Elite Czech police detective František Zahálka, long on sick leave, plans to leaves the force, having filed a request to retire as of November 30 this year. His imminent departure confirms rumors that a key figure in the probe of alleged corruption around the purchase of Pandur armored personnel vehicles (APCs) from Austrian arms maker Steyr was frustrated with how the investigation was moving forward.
According to police security experts, Zahálka has a deep understanding of the complex case around the Kč 14.4 billion purchase of 107 Pandurs , which involves some of the biggest names in Czech politics and business of recent years.
“Of course we are not looking forward to his departure and are trying to convince him to reconsider,” Tomáš Martinec, director of the Police Anti-Corruption and Financial Crime Unit (ÚOKFK), told the daily Právo this week.
Police inspectors have been trying to discover how the identity of a state’s witness in the Pandur case, former Steyr manager Stephan Szücse, was leaked to the media, and carried out a search of Zahálka’s office; shortly thereafter, he went on sick leave.

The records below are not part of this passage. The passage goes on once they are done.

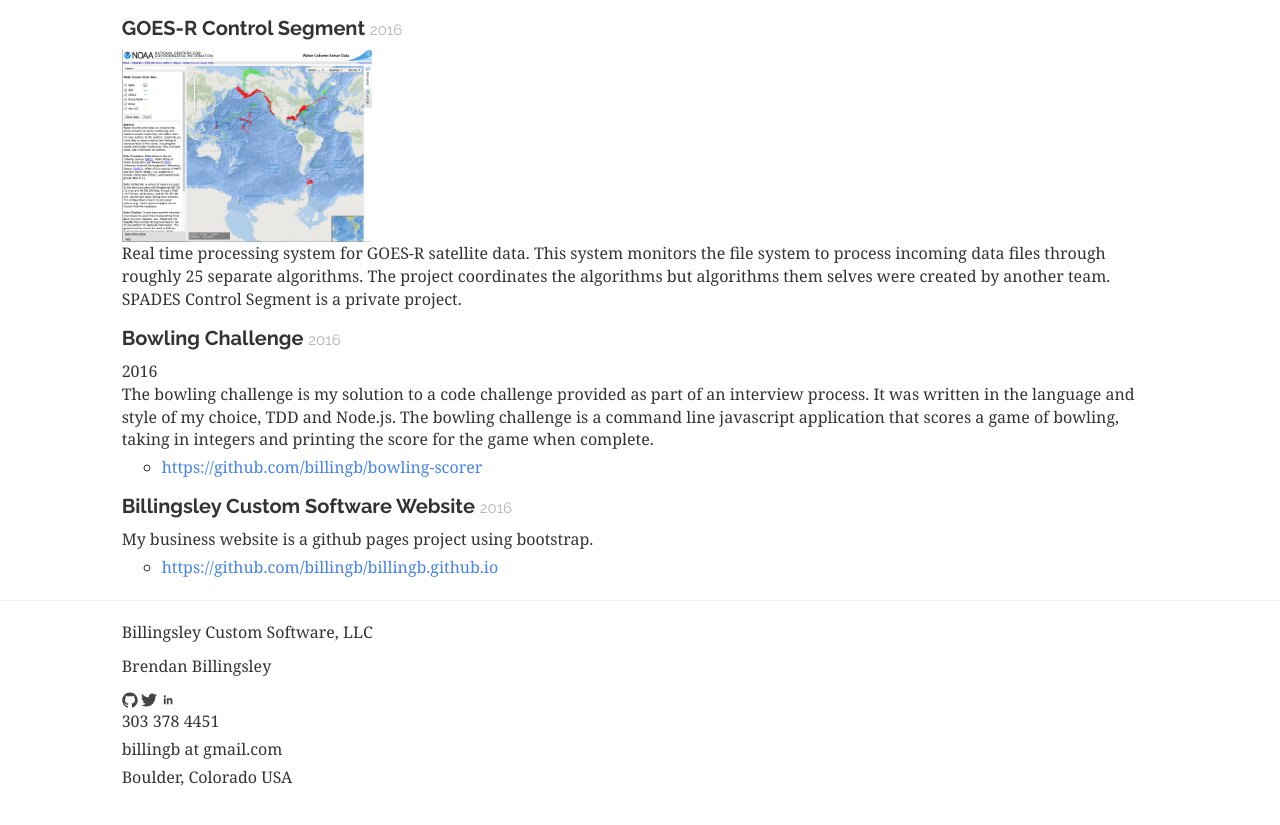
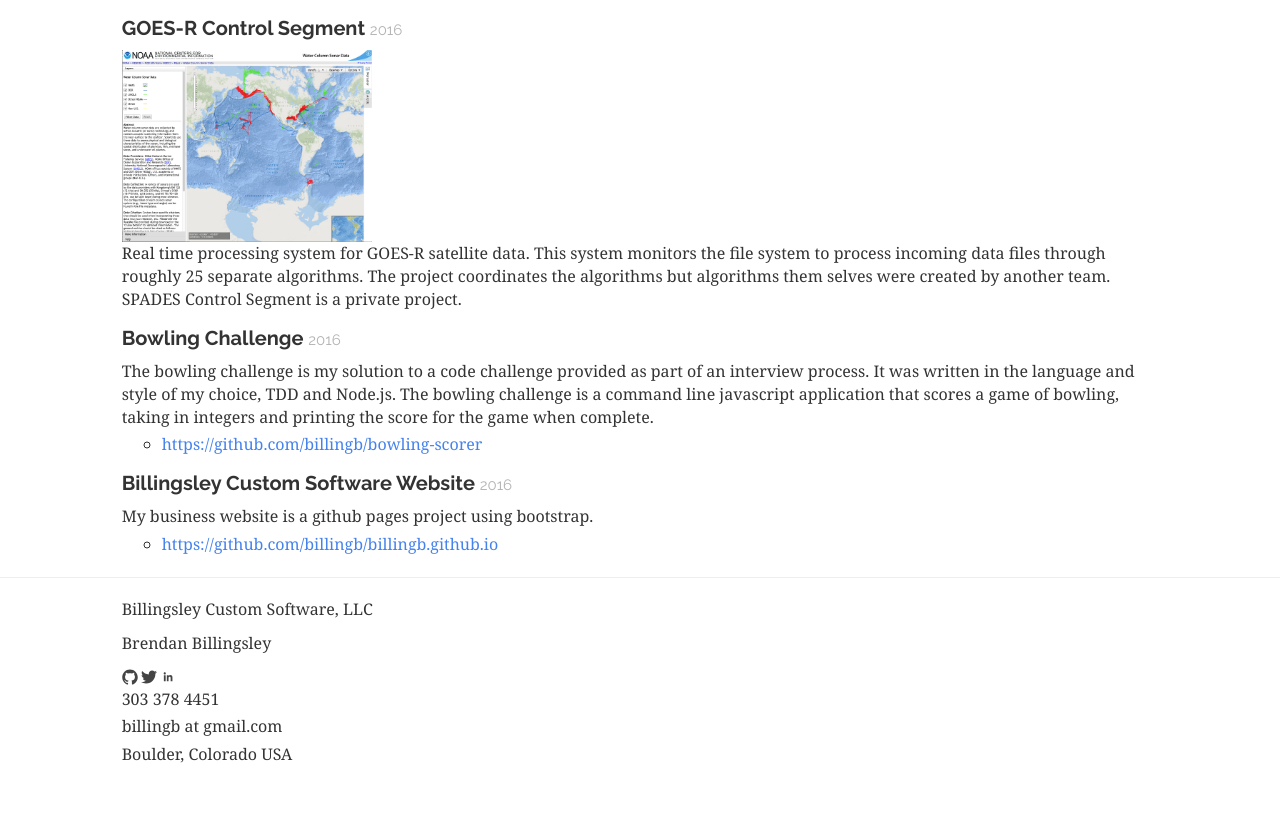
Before and after one commit to billingb/billingsley-custom-software-llc, a Jekyll site: the page built from portfolio.html, in a window 1280 px wide and 900 px high, scrolled down 743 px. Shown: the top 825 px of the window. Built offline with Jekyll 4.4.1, drawn with Linux system fonts in a browser that asks for light colours.

Commit message:
Remove separate date field missed in previous work

```diff
--- a/portfolio.html
+++ b/portfolio.html
@@ -48,7 +48,6 @@ layout: default
 
       <li class="entry">
         <h4>Bowling Challenge <small>2016</small></h4>
-        <div class="date">2016</div>
         <div class="description">The bowling challenge is my solution to a code challenge provided as part of an
           interview process. It was written in the language and style of my choice, TDD and Node.js. The bowling
           challenge is a command line javascript application that scores a game of bowling, taking in integers
```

The raids apparently stem from distrust between the Public Prosecutor’s Office in Prague and the Supreme Public Prosecutor’s Office.
When asked about the circumstances surrounding Zahálka’s departure, Social Democrat (ČSSD) MP František Bublan, an ex-interior minister who now heads the parliamentary Defense and Security Committee, told Czech Position the detective was part of a “landmark investigation team.”

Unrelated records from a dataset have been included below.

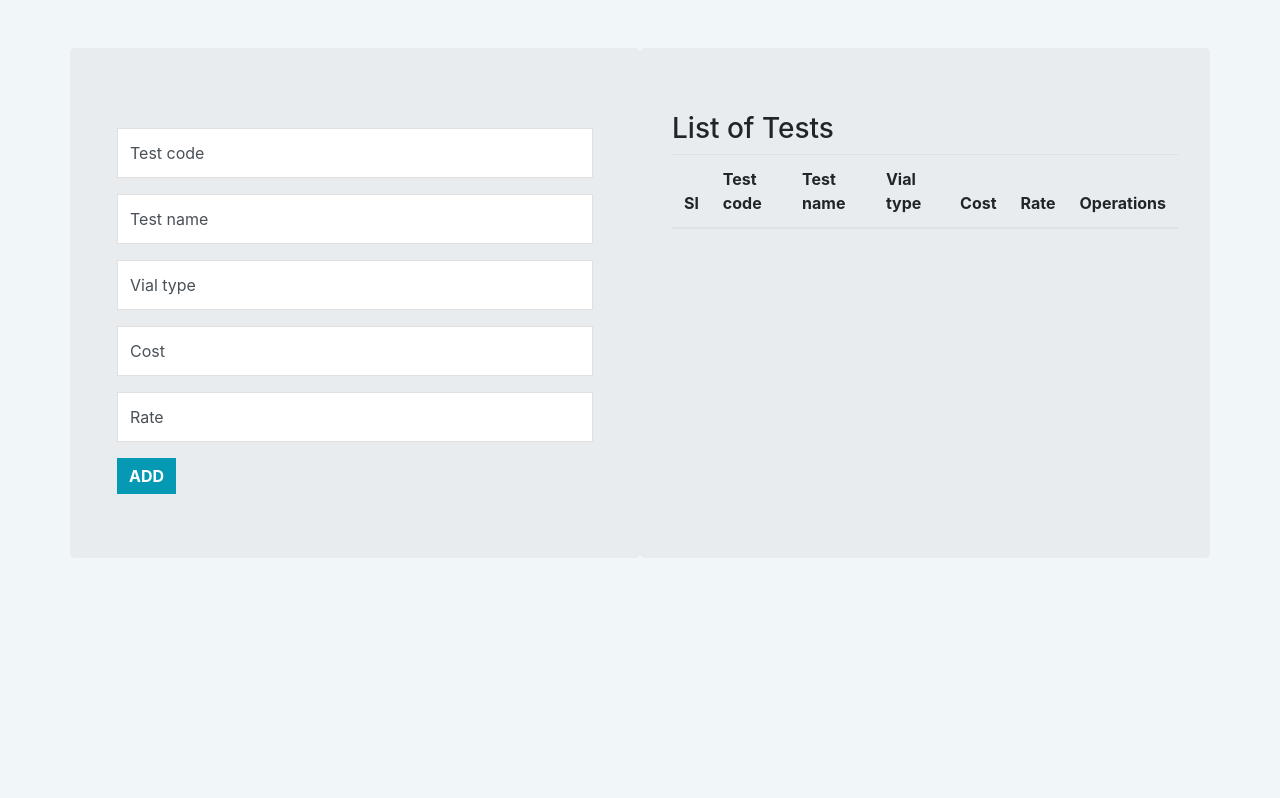
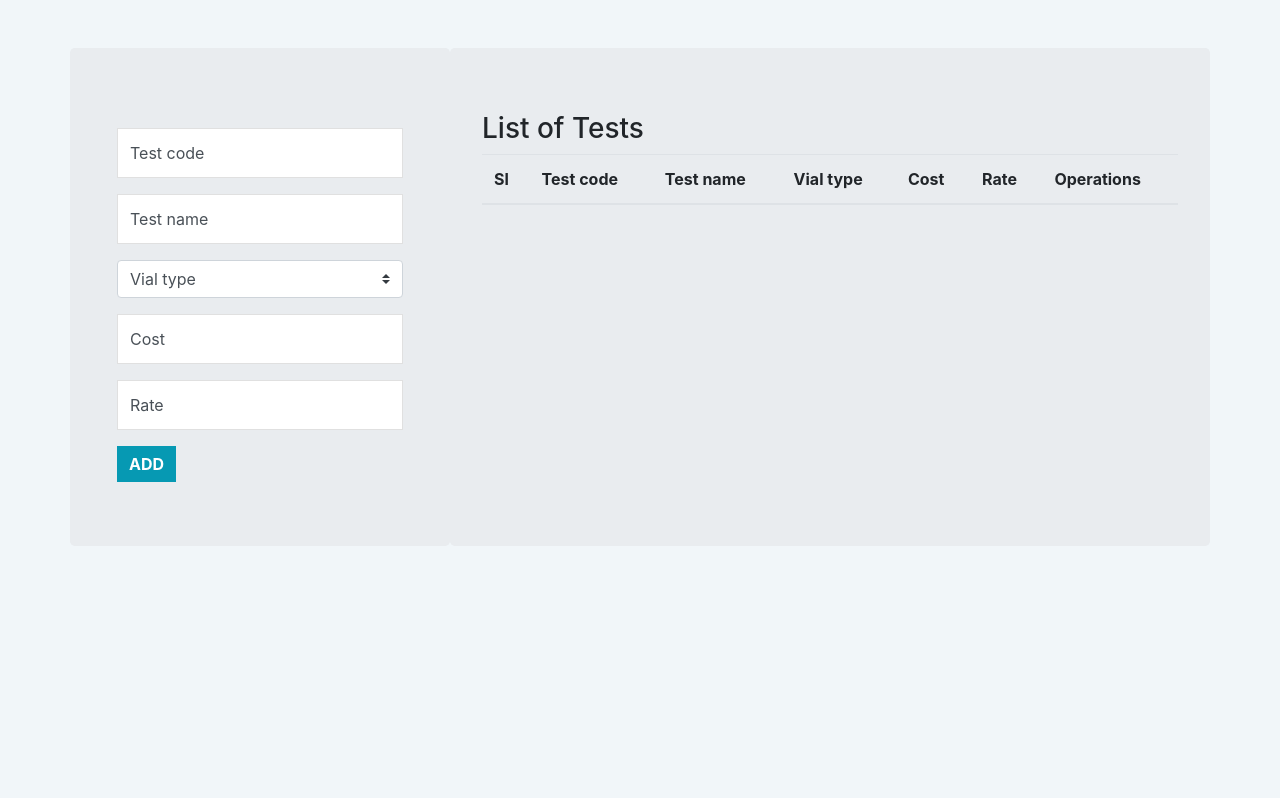
Before and after one commit to CodeArtisanRiz/Lab, a PHP site: page /tests.php in a window 1280 px wide. Shown: the top 798 px of the page. Run offline with PHP 8.4, Linux system fonts and the light colour scheme; lists and menus that the app fills with data are empty.

Commit message:
options added

```diff
--- a/samples/tests.html
+++ b/samples/tests.html
@@ -45,7 +45,7 @@
                         <div class="col-12">
                             <div class="form-label-group">
                                 <select name="vial" id="id_vial" class="custom-select">
-                                    <option value="" selected="">---------</option>
+                                    <option value="" disabled selected="">Vial type</option>
                                     <option value="id_yellow_vial">Yellow Vial</option>
                                     <option value="id_red_vial">Red Vial</option>
                                     <option value="id_purple_vial">Purple Vial (EDTA)</option>
--- a/tests.php
+++ b/tests.php
@@ -6,7 +6,7 @@
     <meta name="viewport" content="width=device-width, initial-scale=1.0">
     <title>Lab - Tests</title>
     <link rel="stylesheet" href="https://cdn.jsdelivr.net/npm/bootstrap@4.5.3/dist/css/bootstrap.min.css" integrity="sha384-TX8t27EcRE3e/ihU7zmQxVncDAy5uIKz4rEkgIXeMed4M0jlfIDPvg6uqKI2xXr2" crossorigin="anonymous">
-    <link rel="stylesheet" href="style.css">
+    <link rel="stylesheet" href="../style.css">
 </head>
 
 <body>
@@ -19,7 +19,7 @@
                     <h1 class="display-7">Index</h1>
                 </div> -->
 
-                <div class="col-md jumbotron add">
+                <div class="col-4 jumbotron add">
                     <form action="" method="POST">
 
 
@@ -44,9 +44,16 @@
 
                         <div class="col-12">
                             <div class="form-label-group">
-                                <input class="form-control" name="specialization" id="id_specialization" type="text" placeholder="Specialization*" required="required" oninvalid="this.setCustomValidity('Enter Qualification')" oninput="setCustomValidity('')" id="name">
-                                <label for="id_specialization">Vial type</label>
-                                <div class="validate"></div>
+                                <select name="vial" id="id_vial" class="custom-select">
+                                    <option value="" disabled selected="">Vial type</option>
+                                    <option value="id_yellow_vial">Yellow Vial</option>
+                                    <option value="id_red_vial">Red Vial</option>
+                                    <option value="id_purple_vial">Purple Vial (EDTA)</option>
+                                    <option value="id_grey_vial">Grey Vial</option>
+                                    <option value="id_black_vial">Black Vial</option>
+                                    <option value="id_blue_vial">Blue Vial</option>
+                                    <option value="id_urine_container">Urine Container</option>
+                                </select>
                             </div>
                         </div>
 
@@ -79,7 +86,7 @@
                             <div class="validate "></div>
                         </div>
                 </div>
-                <div class="col-md jumbotron doc-list ">
+                <div class="col-8 jumbotron doc-list ">
                     <h3 class="display-7 ">List of Tests</h3>
                     <table class="table ">
                         <thead>
```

“He bit into the investigation with great force. Investigations could now stall,” Bublan said, adding that the police officer had access to sensitive and exclusive information that other team members did not. “Because of control mechanisms, it was not possible that Mr. Zahálka acted alone; he was rather the team leader,” Bublan added.
Widespread Czech press reporting of alleged corruption by Czech politicians involved in the billion-dollar contract between US company General Dynamics’ Austrian subsidiary Steyr Mannlicher and the Czech Defense Ministry for Pandur APCs shook the political scene, wrote Mary Thompson-Jones, the Chargé d’Affaires at the US Embassy in Prague, in a February 24, 2010 cable to Washington classified as “SECRET/NOFORN” (meaning not for release to foreign nationals) recently published by WikiLeaks.
In that cable (with the humorous title “PANDURA’S BOX: CORRUPTION SCANDAL LIFTS THE LID ON CZECH DEFENSE PROCUREMENT”) Thompson-Jones goes on to say that a Steyr official had told a US embassy official of the alleged role in the bribery attempt played by a deputy defense minister (and later minister) Martin Barták — now accused by a former US Ambassador to Prague William J Cabannis (2004–2006) of soliciting a bribe over another huge defense contract — and then Czech PM Mirek Topolánek’s right-hand man, Marek Dalík.